§ **Task prompt**: Scan the entries and state how many lines contain "from". Write no other text.

§ **Extracted data entries**:
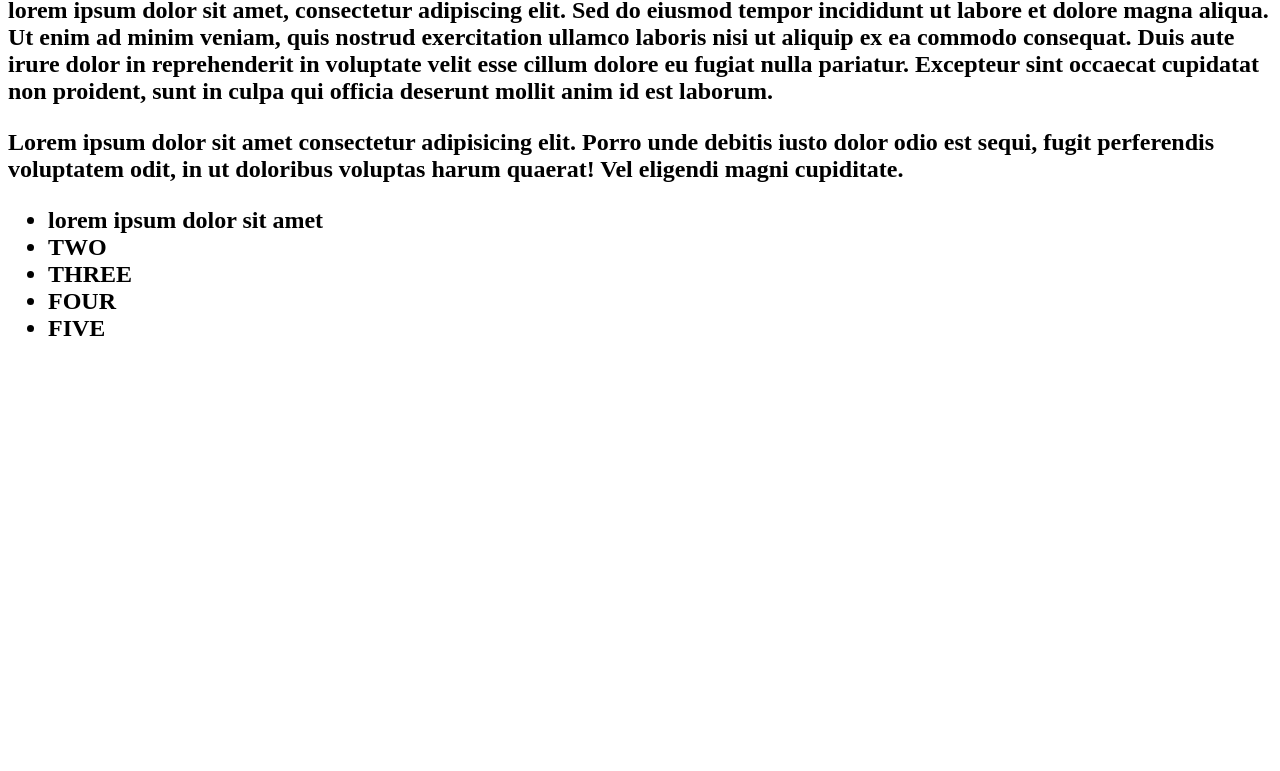
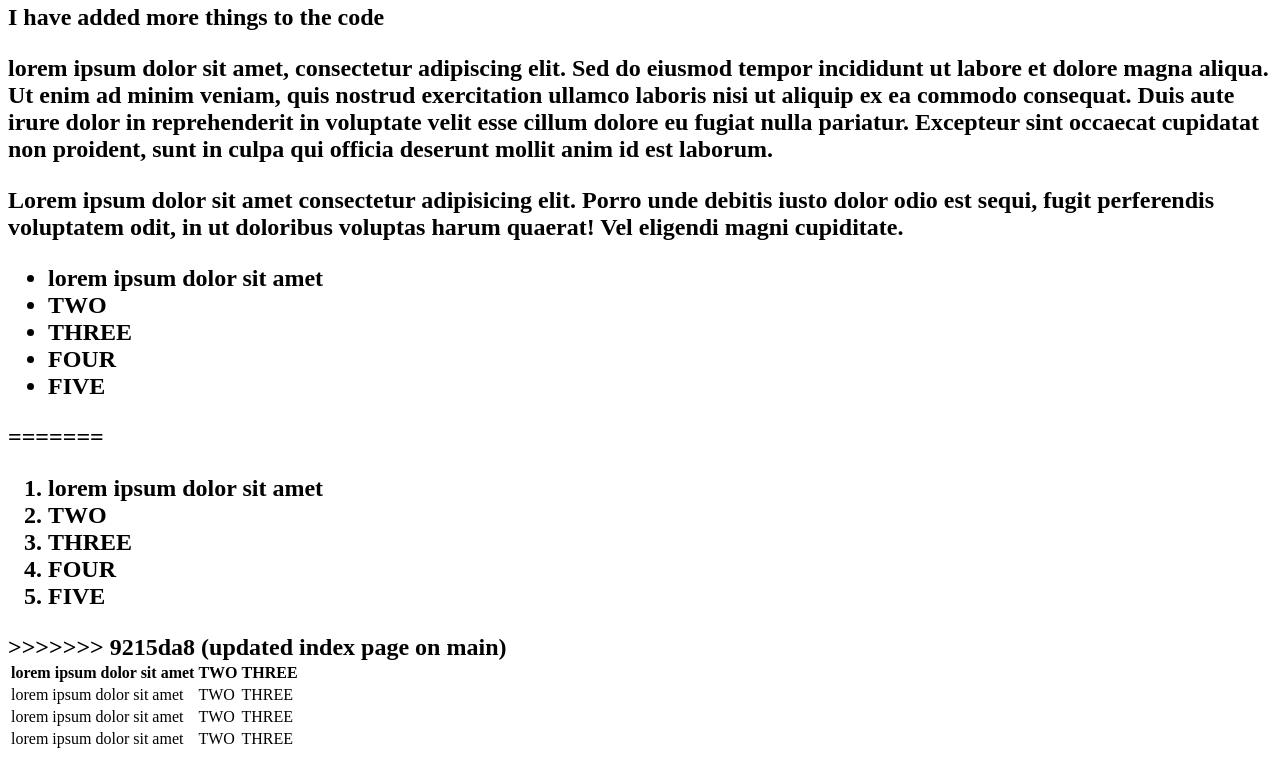
Before and after one commit to pcmedsinge/learn-git, a plain HTML site: page index.html in a window 1280 px wide. Shown: the part 639-1410 px from the top of the page. Before the commit the page ends 1005 px from the top, so only its background shows below. Drawn offline with Linux system fonts and the light colour scheme.

Commit message:
updated index page

```diff
--- a/index.html
+++ b/index.html
@@ -19,6 +19,7 @@
                 <li>FIVE</li>
 
             </ul>
+<<<<<<< HEAD
             <h2> I have added more things to the code<h2>
             <p>lorem ipsum dolor sit amet, consectetur adipiscing elit. Sed do eiusmod tempor incididunt ut
                 labore et dolore magna aliqua. Ut enim ad minim veniam, quis nostrud exercitation ullamco laboris nisi ut aliquip ex ea commodo consequat. Duis aute irure dolor in reprehenderit in voluptate velit esse cillum dolore eu fugiat nulla pariatur. Excepteur sint occaecat cupidatat non proident,
@@ -33,5 +34,36 @@
                         <li>FIVE</li>
 
                     </ul>
+=======
+            <ol>
+                <li>lorem ipsum dolor sit amet</li>
+                <li>TWO</li>
+                <li>THREE</li>
+                <li>FOUR</li>
+                <li>FIVE</li>
+
+            </ol>
+            <table>
+                <tr>
+                    <th>lorem ipsum dolor sit amet</th>
+                    <th>TWO</th>
+                    <th>THREE</th>
+                </tr>
+                <tr>
+                    <td>lorem ipsum dolor sit amet</td>
+                    <td>TWO</td>
+                    <td>THREE</td>
+                </tr>
+                <tr>
+                    <td>lorem ipsum dolor sit amet</td>
+                    <td>TWO</td>
+                    <td>THREE</td>
+                </tr>
+                <tr>
+                    <td>lorem ipsum dolor sit amet</td>
+                    <td>TWO</td>
+                    <td>THREE</td>
+                </tr>
+>>>>>>> 9215da8 (updated index page on main)
 </body>
 </html>
```
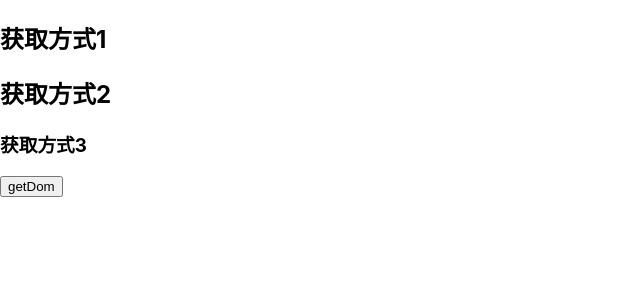
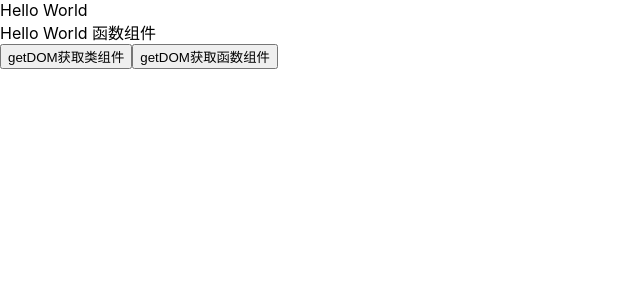
Before and after one commit to YDKD/react-study, a React (Vite) app: page / in a window 1280 px wide. Shown: the top 300 px of the page, without its empty margins (0-640 px from the left). Built offline with nearby package versions, Linux system fonts and the light colour scheme.

Commit message:
feat(react): ref获取类组件

```diff
--- /dev/null
+++ b/src/15_ref获取类组件和函数组件/App.tsx
@@ -0,0 +1,53 @@
+import React, { createRef, forwardRef, PureComponent } from "react";
+
+class HelloWorld extends PureComponent {
+  sayHello() {
+    console.log("Hello World");
+  }
+
+  render(): React.ReactNode {
+    return <div>Hello World</div>;
+  }
+}
+
+const FnHelloWorld = forwardRef((props, ref) => {
+  return (
+    <div>
+      <div ref={ref}>Hello World 函数组件</div>
+    </div>
+  );
+});
+
+export class App extends PureComponent {
+  helloWorldRef: React.RefObject<HTMLElement>;
+    fnHelloWorldRef: React.RefObject<unknown>;
+  constructor() {
+    super();
+
+    this.state = {};
+
+    this.helloWorldRef = createRef();
+
+    this.fnHelloWorldRef = createRef();
+  }
+  getDOM() {
+    this.helloWorldRef.current?.sayHello();
+  }
+
+  getDOM2() {
+    console.log("this.fnHelloWorldRef", this.fnHelloWorldRef.current);
+  }
+
+  render(): JSX.Element {
+    return (
+      <div>
+        <HelloWorld ref={this.helloWorldRef} />
+        <FnHelloWorld ref={this.fnHelloWorldRef} />
+        <button onClick={() => this.getDOM()}>getDOM获取类组件</button>
+        <button onClick={() => this.getDOM2()}>getDOM获取函数组件</button>
+      </div>
+    );
+  }
+}
+
+export default App;
--- a/src/main.tsx
+++ b/src/main.tsx
@@ -11,7 +11,8 @@ import ReactDOM from 'react-dom/client'
 // import App from './11_获取setState更新后的值/App'
 // import App from './12_pureComponent/App'
 // import App from './13_数据的不可变性/App'
-import App from './14_ref获取DOM/App'
+// import App from './14_ref获取DOM/App'
+import App from './15_ref获取类组件和函数组件/App'
 
 import './index.css'
 
```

§ **Result for this exercise**: 10